LAUSANNE, SWITZERLAND – The sticky point about magnets is that they aren’t all magnetic, it turns out. An EPFL research team working under Henrik Ronnow has found a magnet that’s not magnetized, with implications for hard disk technology.
The basic research findings by the Lausanne team could help hard disk developers, who are working with magnetic properties at increasingly miniaturized scales, to push through to the next level of miniaturization. EPFL says in a press release 29 June, citing Ronnow:
“Data are stored in binary form by changing the magnetic polarity of an area of the disk. With miniaturization, however, the problem is that sectors close to one another can influence each other, and spontaneously change polarity. The data would then be lost. ‘With these special materials, miniaturization could continue; each sector of the disk could be one of these magnetization-free pairs. The probability that the magnetic field of one atom would influence the magnetic field of its neighbor is practically nil.’ There’s just one intrinsic obstacle that must be overcome, however, with these materials: creating a read/write head sensitive enough to decode a magnetic field that is, by definition, extremely weak.”
For those whose high school physics left them with the idea that one stable thing in the universe is the magnet, here’s the updated version of that lesson. A compass needle is made up of a number of magnetized elements that arrange themselves into a crystalline network. “Like so many miniature compasses, the magnetic fields of all these atoms all point in the same direction. Trapped in this structure, the magnetic field of each atom adds itself to that of all the other atoms, producing the total magnetic field of the compass. In the material studied at EPFL, the atoms are arranged in pairs in a very particular way: the magnetic field of one atom is the opposite of that of its neighbor. As a result, the total magnetic field of each pair is practically nil.
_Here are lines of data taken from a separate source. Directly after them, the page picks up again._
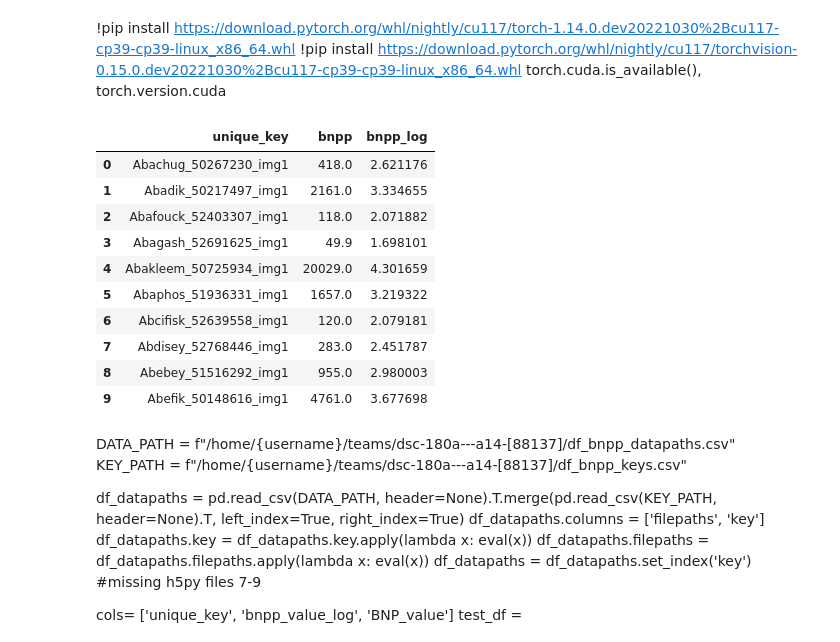
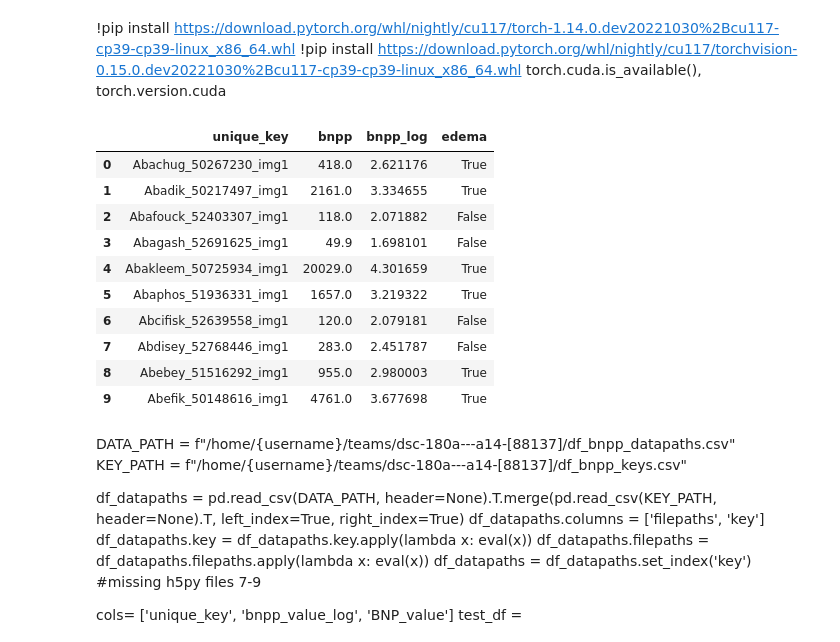
Before and after one commit to ddav118/DSC-180B, a Jupyter notebook: Final.ipynb, the cells around one changed output. Saved outputs shown, nothing was run; the diff lists cells and outputs as text; code cells hidden in the pictures.

```diff
--- a/Final.ipynb
+++ b/Final.ipynb
@@ -56,24 +56,29 @@ os.environ['KMP_DUPLICATE_LIB_OK']='True'
 torch.cuda.is_available(), torch.version.cuda
 # %%
 username = 'ddavilag'
+# %%
+WORKDIR = os.getcwd()
+DATADIR = f'/home/{username}/teams/dsc-180a---a14-[88137]/'
 # %%
-data = pd.read_csv('data/256_images_np/data_fixed.csv')
+data = pd.read_csv(DATADIR + 'data_fixed.csv')
 data.drop(columns=['cardio_edema','bmi','cr','PNA','AcuteHF'], inplace=True)
 data['bnpp_log'] = data.bnpp.apply(lambda x: np.log10(x))
+data['edema'] = data['bnpp']>=400
 data.bnpp_log = data.bnpp_log.astype('float32')
-data.head(10)
+display(data.head(10))
+data = data.to_numpy()
 # %% [output]
-|  | unique_key | bnpp | bnpp_log |
-| 0 | Abachug_50267230_img1 | 418.0 | 2.621176 |
-| 1 | Abadik_50217497_img1 | 2161.0 | 3.334655 |
-| 2 | Abafouck_52403307_img1 | 118.0 | 2.071882 |
-| 3 | Abagash_52691625_img1 | 49.9 | 1.698101 |
-| 4 | Abakleem_50725934_img1 | 20029.0 | 4.301659 |
-| 5 | Abaphos_51936331_img1 | 1657.0 | 3.219322 |
-| 6 | Abcifisk_52639558_img1 | 120.0 | 2.079181 |
-| 7 | Abdisey_52768446_img1 | 283.0 | 2.451787 |
-| 8 | Abebey_51516292_img1 | 955.0 | 2.980003 |
-| 9 | Abefik_50148616_img1 | 4761.0 | 3.677698 |
+|  | unique_key | bnpp | bnpp_log | edema |
+| 0 | Abachug_50267230_img1 | 418.0 | 2.621176 | True |
+| 1 | Abadik_50217497_img1 | 2161.0 | 3.334655 | True |
+| 2 | Abafouck_52403307_img1 | 118.0 | 2.071882 | False |
+| 3 | Abagash_52691625_img1 | 49.9 | 1.698101 | False |
+| 4 | Abakleem_50725934_img1 | 20029.0 | 4.301659 | True |
+| 5 | Abaphos_51936331_img1 | 1657.0 | 3.219322 | True |
+| 6 | Abcifisk_52639558_img1 | 120.0 | 2.079181 | False |
+| 7 | Abdisey_52768446_img1 | 283.0 | 2.451787 | False |
+| 8 | Abebey_51516292_img1 | 955.0 | 2.980003 | True |
+| 9 | Abefik_50148616_img1 | 4761.0 | 3.677698 | True |
 # %% [markdown]
 DATA_PATH = f"/home/{username}/teams/dsc-180a---a14-[88137]/df_bnpp_datapaths.csv"
 KEY_PATH = f"/home/{username}/teams/dsc-180a---a14-[88137]/df_bnpp_keys.csv"
```
Also changed, not shown: parts of 10 cells of this notebook.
The entire material thus loses its magnetization.”
How the team discovered this: EPFL press release